The proposed changes in civil procedure relate to almost all stages of proceedings and introduce new solutions and procedural institutions as yet unimplemented in Polish legislation. Recognition of cases in civil courts in the first instance takes approximately 15 months on average, however, proceedings in cases with more legal difficulty or factual complexity may be pending for much longer.

The fundamental objective of the planned amendment is to further improve and expedite the functioning and completion of civil proceedings.

Why do disputes take so long to resolve?

Apart from many formal aspects, the parties themselves often undertake actions that affect the duration of proceedings. For example, calling too many witnesses, whose testimony or statements do not provide merit to the proceedings, or filing pleadings just before or at the hearing, which makes it necessary to postpone the hearing. In proceedings in which an expert opinion is required, issuance of a decision can be postponed for months, and in the worst cases, years.

Hearing timetable

The draft amendment to the Code of Civil Procedure introduces a new, additional phase of preparatory proceedings, with the goal of decreasing unnecessarily lengthy proceedings. In this phase of the proceedings a "Hearing timetable" is prepared, in which the parties must precisely specify and clarify their demands and accurately determine allegations. It is up to the judge to determine which facts remain disputable between the parties and to draw up a protocol for discrepancies.

During the preparatory proceedings the parties are obliged to submit all evidence. Evidence not submitted at this time will be omitted. The court must then decide whether or not to accept the evidence indicated by the parties in the "Hearing timetable".

Additionally in this stage, the schedule of proceedings, including the dates for the hearing and the date for announcement of the verdict, will be set. If the evidence is so extensive that it will not be possible to close the hearing on the first date, the next term will be set, if possible, in the following days.

The parties shall actively participate in the scheduling, and will have an influence on the development of the proceedings. This also means that the parties will share responsibility for the course of the proceedings. 

The result of the introduction of the Hearing timetable

After the preparatory proceedings and creation of a Hearing timetable, the parties will be fully aware of what actions must be taken in each case, at what time and, most importantly, within what time frame they may expect a ruling.

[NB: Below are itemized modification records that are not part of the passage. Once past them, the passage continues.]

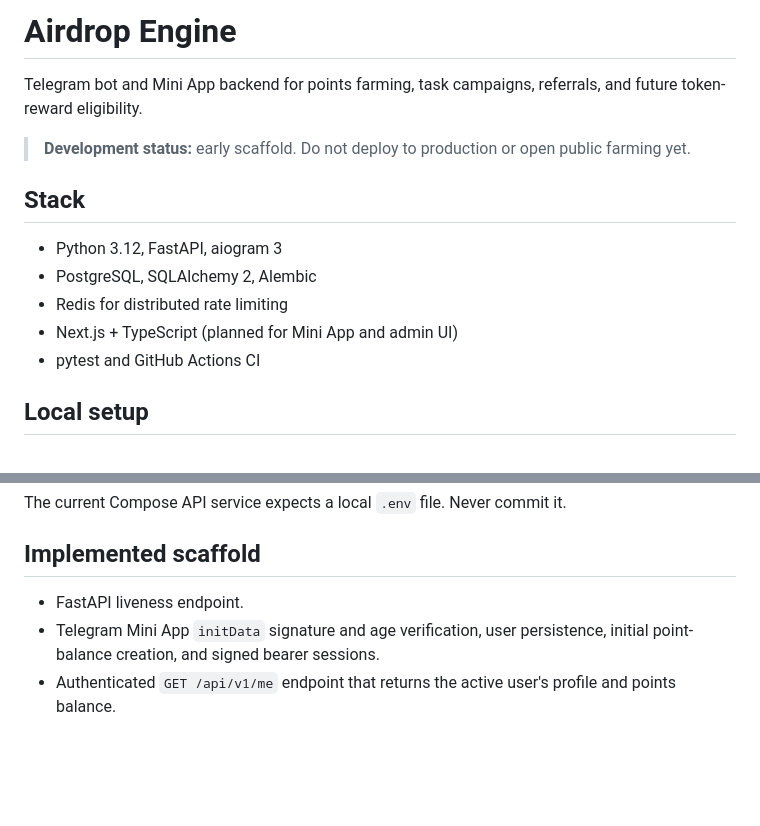
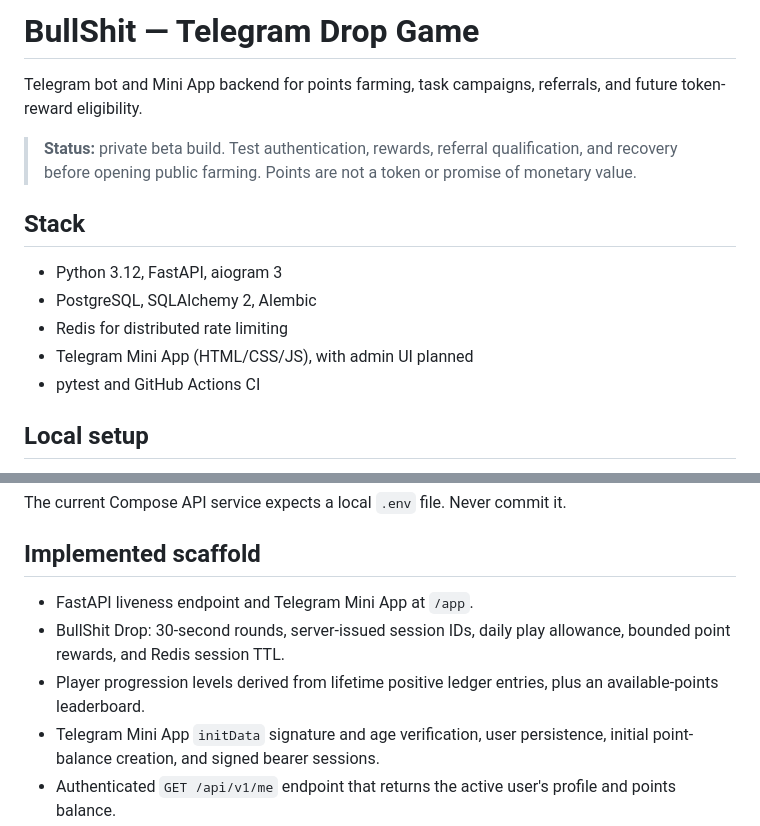
Before and after one commit to zyvenzn/airdrop-engine, a Markdown page: README.md, 2 parts joined by grey strips. Drawn GitHub-style; blank space fills up the shorter version.

Commit message:
Document BullShit Drop beta features and status

```diff
--- a/README.md
+++ b/README.md
@@ -1,14 +1,14 @@
-# Airdrop Engine
+# BullShit — Telegram Drop Game
 
 Telegram bot and Mini App backend for points farming, task campaigns, referrals, and future token-reward eligibility.
 
-> **Development status:** early scaffold. Do not deploy to production or open public farming yet.
+> **Status:** private beta build. Test authentication, rewards, referral qualification, and recovery before opening public farming. Points are not a token or promise of monetary value.
 
 ## Stack
 - Python 3.12, FastAPI, aiogram 3
 - PostgreSQL, SQLAlchemy 2, Alembic
 - Redis for distributed rate limiting
-- Next.js + TypeScript (planned for Mini App and admin UI)
+- Telegram Mini App (HTML/CSS/JS), with admin UI planned
 - pytest and GitHub Actions CI
 
 ## Local setup
@@ -26,7 +26,9 @@ The current Compose API service expects a local `.env` file. Never commit it.
 
 ## Implemented scaffold
 
-- FastAPI liveness endpoint.
+- FastAPI liveness endpoint and Telegram Mini App at `/app`.
+- BullShit Drop: 30-second rounds, server-issued session IDs, daily play allowance, bounded point rewards, and Redis session TTL.
+- Player progression levels derived from lifetime positive ledger entries, plus an available-points leaderboard.
 - Telegram Mini App `initData` signature and age verification, user persistence, initial point-balance creation, and signed bearer sessions.
 - Authenticated `GET /api/v1/me` endpoint that returns the active user's profile and points balance.
 - Farming API: `GET /api/v1/farming`, `POST /api/v1/farming/start`, and `POST /api/v1/farming/{session_id}/claim`. Reward rate is server-controlled.
```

The solutions proposed in the draft amendment are not new to dispute resolution and are based on practices developed by arbitration courts, where cases are settled extremely efficiently. Hopefully, after the introduction of the amendment, common courts will also conduct proceedings quickly and efficiently.